> [Material provided]
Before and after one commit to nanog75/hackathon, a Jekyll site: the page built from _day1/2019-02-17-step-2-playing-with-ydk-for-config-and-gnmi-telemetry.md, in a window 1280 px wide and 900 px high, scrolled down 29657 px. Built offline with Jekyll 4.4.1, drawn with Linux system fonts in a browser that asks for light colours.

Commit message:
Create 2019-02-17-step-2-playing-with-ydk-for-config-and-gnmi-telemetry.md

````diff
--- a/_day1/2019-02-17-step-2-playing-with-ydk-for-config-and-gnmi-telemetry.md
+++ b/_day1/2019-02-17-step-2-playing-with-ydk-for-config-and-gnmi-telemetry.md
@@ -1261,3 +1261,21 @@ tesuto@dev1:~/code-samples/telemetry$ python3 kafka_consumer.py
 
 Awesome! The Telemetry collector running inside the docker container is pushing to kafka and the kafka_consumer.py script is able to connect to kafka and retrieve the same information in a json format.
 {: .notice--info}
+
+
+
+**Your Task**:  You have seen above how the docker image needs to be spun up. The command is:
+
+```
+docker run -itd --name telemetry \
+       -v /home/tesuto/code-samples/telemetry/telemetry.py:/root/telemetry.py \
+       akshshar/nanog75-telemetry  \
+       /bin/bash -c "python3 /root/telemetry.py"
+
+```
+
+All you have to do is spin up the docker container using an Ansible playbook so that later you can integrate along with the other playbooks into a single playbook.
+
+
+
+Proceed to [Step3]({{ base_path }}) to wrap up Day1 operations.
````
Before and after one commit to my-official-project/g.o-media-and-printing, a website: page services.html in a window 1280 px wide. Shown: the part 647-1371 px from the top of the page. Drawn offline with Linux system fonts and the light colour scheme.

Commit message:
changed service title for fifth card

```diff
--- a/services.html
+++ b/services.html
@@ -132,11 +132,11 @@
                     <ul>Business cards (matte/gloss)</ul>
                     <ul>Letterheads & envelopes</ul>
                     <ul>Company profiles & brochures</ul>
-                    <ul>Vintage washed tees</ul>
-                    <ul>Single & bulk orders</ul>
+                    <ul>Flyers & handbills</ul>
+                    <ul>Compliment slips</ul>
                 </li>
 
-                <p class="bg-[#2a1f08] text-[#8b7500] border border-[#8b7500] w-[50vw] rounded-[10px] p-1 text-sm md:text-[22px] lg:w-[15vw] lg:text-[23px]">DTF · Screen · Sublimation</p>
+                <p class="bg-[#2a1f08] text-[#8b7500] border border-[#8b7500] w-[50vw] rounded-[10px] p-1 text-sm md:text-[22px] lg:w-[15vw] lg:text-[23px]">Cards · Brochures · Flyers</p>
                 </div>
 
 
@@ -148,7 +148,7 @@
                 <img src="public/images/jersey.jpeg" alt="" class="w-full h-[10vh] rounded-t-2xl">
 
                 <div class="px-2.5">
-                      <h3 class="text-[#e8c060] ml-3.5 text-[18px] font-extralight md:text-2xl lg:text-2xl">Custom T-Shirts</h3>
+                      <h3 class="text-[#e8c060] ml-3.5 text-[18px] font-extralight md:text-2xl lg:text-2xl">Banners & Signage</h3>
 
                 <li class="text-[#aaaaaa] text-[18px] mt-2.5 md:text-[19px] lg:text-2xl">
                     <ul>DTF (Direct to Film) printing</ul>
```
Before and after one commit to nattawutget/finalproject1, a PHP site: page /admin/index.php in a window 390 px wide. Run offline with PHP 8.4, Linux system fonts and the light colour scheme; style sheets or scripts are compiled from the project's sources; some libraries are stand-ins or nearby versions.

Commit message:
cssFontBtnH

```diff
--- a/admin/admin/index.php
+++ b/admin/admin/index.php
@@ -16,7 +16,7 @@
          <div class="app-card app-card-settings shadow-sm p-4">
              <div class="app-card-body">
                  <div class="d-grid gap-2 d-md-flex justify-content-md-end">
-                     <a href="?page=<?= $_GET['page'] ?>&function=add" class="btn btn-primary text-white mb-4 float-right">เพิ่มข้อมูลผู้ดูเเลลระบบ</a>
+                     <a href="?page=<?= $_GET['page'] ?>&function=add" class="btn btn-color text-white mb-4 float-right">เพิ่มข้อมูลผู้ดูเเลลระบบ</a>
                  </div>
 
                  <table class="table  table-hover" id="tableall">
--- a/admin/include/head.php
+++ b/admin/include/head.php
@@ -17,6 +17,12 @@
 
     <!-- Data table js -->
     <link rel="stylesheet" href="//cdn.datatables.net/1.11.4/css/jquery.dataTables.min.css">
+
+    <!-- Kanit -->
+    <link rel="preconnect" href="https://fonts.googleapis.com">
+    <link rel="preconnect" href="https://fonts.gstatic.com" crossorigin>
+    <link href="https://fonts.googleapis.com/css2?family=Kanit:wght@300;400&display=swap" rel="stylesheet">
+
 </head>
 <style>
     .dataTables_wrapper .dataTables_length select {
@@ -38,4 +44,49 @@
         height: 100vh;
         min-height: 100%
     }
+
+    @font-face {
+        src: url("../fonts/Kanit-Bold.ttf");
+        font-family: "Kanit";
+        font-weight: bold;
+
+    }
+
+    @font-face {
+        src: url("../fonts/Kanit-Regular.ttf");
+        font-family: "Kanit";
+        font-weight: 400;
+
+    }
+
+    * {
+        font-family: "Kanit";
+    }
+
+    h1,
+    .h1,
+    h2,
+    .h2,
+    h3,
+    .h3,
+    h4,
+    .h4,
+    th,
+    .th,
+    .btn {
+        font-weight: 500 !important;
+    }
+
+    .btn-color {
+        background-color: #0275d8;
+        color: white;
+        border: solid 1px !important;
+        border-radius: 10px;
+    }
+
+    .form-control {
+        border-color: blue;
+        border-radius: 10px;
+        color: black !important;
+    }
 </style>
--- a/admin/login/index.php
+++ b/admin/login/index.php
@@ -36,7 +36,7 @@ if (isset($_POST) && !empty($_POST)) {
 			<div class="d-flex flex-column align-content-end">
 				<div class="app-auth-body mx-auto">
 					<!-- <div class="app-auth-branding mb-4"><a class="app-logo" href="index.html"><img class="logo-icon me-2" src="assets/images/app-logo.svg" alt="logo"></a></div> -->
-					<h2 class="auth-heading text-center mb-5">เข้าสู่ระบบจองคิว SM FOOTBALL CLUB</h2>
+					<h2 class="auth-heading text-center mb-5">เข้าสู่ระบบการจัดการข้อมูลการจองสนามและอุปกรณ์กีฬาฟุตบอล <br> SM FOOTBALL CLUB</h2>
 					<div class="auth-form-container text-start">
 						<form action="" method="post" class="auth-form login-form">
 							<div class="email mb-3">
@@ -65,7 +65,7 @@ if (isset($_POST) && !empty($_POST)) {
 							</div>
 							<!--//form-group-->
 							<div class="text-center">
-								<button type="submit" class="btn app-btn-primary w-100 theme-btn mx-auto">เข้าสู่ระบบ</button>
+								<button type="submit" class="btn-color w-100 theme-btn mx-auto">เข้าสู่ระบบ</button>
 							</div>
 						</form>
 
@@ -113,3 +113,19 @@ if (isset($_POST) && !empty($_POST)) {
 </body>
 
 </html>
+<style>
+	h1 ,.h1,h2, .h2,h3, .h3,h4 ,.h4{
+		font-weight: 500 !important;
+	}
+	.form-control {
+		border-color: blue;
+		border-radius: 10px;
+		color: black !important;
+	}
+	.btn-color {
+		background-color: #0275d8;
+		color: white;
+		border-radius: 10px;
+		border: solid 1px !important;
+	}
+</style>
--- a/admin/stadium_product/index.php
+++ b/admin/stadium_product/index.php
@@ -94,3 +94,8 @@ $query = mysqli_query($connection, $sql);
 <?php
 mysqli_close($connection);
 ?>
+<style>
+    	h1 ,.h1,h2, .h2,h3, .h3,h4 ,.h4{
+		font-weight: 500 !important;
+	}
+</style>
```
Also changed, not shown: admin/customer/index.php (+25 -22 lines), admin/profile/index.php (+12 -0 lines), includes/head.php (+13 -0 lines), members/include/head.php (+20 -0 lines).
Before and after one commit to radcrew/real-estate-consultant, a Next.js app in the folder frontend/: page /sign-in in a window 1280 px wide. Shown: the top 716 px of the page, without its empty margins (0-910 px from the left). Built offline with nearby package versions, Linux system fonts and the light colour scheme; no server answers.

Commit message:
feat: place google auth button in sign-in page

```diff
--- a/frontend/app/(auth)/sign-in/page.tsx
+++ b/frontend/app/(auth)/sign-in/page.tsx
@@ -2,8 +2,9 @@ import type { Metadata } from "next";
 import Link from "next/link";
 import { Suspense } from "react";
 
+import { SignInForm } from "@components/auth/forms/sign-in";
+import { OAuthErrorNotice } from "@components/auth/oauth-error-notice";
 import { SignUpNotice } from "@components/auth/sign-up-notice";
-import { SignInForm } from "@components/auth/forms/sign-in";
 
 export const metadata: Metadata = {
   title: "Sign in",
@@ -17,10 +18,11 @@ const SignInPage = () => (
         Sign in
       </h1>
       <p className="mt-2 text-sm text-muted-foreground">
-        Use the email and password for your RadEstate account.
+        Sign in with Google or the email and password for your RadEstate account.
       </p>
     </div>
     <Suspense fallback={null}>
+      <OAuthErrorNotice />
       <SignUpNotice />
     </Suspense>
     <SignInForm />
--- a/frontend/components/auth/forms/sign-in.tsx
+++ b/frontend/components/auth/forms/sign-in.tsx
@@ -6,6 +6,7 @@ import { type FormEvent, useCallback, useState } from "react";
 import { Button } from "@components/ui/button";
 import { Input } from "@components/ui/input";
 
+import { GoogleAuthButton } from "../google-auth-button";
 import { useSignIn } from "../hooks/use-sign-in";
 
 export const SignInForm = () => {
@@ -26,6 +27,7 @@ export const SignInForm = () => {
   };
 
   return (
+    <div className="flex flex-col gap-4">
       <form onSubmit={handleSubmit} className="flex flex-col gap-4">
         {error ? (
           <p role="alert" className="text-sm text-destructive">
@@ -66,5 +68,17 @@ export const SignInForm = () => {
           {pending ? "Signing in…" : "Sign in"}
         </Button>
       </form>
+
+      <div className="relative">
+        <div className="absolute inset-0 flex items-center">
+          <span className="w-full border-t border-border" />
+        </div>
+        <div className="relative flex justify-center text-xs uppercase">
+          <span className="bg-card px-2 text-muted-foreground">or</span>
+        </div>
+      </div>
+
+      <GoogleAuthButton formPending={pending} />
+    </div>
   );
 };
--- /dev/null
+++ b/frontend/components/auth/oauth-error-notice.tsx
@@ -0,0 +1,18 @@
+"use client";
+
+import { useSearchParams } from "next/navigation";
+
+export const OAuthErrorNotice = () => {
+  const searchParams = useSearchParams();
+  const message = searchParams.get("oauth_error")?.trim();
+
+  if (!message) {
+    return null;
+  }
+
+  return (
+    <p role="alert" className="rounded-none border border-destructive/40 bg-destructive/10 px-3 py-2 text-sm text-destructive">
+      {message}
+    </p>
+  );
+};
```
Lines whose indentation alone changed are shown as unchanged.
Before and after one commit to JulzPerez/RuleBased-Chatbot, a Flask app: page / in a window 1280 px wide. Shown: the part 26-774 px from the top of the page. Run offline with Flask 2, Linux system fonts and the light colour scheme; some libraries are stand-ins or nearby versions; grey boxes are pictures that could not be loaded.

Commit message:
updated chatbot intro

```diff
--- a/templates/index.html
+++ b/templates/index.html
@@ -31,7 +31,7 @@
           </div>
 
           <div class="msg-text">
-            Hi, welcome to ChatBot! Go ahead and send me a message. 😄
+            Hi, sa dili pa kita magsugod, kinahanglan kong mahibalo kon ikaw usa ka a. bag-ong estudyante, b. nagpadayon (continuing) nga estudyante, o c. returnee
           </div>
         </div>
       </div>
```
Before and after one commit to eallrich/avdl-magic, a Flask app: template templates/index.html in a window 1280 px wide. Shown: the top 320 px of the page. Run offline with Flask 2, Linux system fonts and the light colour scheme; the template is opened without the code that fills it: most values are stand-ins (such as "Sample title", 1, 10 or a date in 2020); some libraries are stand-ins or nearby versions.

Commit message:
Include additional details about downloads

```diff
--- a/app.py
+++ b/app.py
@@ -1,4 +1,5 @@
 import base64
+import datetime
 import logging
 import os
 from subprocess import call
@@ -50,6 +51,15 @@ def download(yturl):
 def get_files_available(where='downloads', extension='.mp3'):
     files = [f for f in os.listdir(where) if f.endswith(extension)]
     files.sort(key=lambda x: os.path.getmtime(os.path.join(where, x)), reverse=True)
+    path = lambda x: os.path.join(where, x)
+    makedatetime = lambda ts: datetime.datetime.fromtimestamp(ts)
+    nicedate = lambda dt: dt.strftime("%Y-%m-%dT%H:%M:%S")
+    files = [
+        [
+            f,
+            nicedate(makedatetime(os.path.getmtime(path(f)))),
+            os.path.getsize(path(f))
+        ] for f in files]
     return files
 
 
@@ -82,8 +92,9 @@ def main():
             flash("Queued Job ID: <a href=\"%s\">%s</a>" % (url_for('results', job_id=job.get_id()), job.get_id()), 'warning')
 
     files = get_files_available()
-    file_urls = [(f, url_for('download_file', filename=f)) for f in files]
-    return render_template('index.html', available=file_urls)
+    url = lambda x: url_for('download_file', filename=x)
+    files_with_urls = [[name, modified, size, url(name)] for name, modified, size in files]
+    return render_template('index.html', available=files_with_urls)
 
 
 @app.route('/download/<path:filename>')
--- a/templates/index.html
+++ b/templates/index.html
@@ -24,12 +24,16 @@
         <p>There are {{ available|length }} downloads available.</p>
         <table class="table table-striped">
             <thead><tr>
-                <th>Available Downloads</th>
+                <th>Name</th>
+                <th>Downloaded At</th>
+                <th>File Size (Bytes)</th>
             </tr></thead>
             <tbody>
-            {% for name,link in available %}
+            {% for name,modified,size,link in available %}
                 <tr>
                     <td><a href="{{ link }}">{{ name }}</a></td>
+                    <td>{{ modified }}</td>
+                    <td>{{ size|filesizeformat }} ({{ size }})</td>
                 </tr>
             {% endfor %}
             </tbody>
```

> [Task directions] What is the number of lines in the entries that include the string "span"? Reply with that number alone.

> [Written answer] 2